Start of Information

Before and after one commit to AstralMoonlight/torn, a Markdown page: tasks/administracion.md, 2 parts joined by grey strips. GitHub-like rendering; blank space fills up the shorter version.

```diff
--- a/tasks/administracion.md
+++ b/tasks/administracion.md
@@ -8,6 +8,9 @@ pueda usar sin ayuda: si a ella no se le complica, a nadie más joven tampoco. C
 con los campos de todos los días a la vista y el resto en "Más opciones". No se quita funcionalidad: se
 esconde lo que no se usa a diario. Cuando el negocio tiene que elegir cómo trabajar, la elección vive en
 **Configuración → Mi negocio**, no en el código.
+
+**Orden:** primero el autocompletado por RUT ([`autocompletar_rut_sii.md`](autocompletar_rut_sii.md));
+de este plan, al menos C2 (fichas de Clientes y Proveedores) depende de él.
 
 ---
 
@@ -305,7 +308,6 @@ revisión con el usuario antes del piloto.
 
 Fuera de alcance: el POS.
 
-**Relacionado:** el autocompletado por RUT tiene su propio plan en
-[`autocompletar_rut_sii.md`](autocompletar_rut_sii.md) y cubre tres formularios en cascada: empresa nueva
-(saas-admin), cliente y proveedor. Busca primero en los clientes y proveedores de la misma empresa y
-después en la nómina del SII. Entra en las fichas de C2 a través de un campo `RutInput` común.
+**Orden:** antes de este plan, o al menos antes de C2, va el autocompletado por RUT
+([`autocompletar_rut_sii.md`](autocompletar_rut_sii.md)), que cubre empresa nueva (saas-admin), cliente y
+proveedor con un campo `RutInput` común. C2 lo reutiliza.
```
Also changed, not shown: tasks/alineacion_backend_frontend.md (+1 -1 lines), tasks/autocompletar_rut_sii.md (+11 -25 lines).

End of Information
Start of Information

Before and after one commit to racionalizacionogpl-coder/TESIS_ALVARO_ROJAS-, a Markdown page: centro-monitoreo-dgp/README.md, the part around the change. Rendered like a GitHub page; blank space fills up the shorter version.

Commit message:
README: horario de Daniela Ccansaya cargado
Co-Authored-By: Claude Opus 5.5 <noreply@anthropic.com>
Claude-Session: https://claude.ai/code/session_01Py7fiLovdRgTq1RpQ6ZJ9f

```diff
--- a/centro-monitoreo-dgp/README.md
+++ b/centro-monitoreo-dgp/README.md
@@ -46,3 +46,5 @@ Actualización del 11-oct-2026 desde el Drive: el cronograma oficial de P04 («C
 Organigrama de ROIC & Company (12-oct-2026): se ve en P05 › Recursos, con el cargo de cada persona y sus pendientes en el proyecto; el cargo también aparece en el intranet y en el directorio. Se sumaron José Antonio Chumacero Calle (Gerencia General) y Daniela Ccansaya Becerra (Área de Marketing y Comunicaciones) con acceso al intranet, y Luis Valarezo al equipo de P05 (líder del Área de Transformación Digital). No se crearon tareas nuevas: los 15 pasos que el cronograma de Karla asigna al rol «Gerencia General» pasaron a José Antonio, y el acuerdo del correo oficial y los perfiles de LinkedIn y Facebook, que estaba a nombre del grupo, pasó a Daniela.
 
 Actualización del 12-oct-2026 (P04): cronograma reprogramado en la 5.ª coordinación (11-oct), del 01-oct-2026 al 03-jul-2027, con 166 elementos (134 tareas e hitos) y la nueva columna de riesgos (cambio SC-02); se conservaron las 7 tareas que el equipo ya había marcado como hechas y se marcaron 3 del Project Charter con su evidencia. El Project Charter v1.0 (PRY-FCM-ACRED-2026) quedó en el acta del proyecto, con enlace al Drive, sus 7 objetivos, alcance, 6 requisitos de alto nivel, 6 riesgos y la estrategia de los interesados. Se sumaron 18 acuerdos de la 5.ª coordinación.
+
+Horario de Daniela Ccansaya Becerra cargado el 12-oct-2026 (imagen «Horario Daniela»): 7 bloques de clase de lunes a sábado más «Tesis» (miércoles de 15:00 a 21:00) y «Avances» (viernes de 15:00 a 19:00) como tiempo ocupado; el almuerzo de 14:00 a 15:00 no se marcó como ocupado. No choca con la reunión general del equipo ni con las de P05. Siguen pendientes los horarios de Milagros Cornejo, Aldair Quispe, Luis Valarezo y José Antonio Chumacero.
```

End of Information

## Exercise prompt
Copy out each line of the listing that holds the word "monitoreo".

## Task output
Before and after one commit to racionalizacionogpl-coder/TESIS_ALVARO_ROJAS-, a Markdown page: centro-monitoreo-dgp/README.md, the part around the change. Rendered like a GitHub page; blank space fills up the shorter version.
--- a/centro-monitoreo-dgp/README.md
+++ b/centro-monitoreo-dgp/README.md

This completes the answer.